BEGIN
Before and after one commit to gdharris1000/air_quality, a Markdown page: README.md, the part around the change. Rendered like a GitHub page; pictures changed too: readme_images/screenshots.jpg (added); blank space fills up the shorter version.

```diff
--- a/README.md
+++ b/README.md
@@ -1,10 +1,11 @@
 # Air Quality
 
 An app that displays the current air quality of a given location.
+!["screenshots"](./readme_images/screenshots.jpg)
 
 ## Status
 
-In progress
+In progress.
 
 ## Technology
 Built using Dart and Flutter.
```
END
Work order
Each line of the records that holds the word "screenshots" should be copied out.

Output of the exercise
Before and after one commit to gdharris1000/air_quality, a Markdown page: README.md, the part around the change. Rendered like a GitHub page; pictures changed too: readme_images/screenshots.jpg (added); blank space fills up the shorter version.
+!["screenshots"](./readme_images/screenshots.jpg)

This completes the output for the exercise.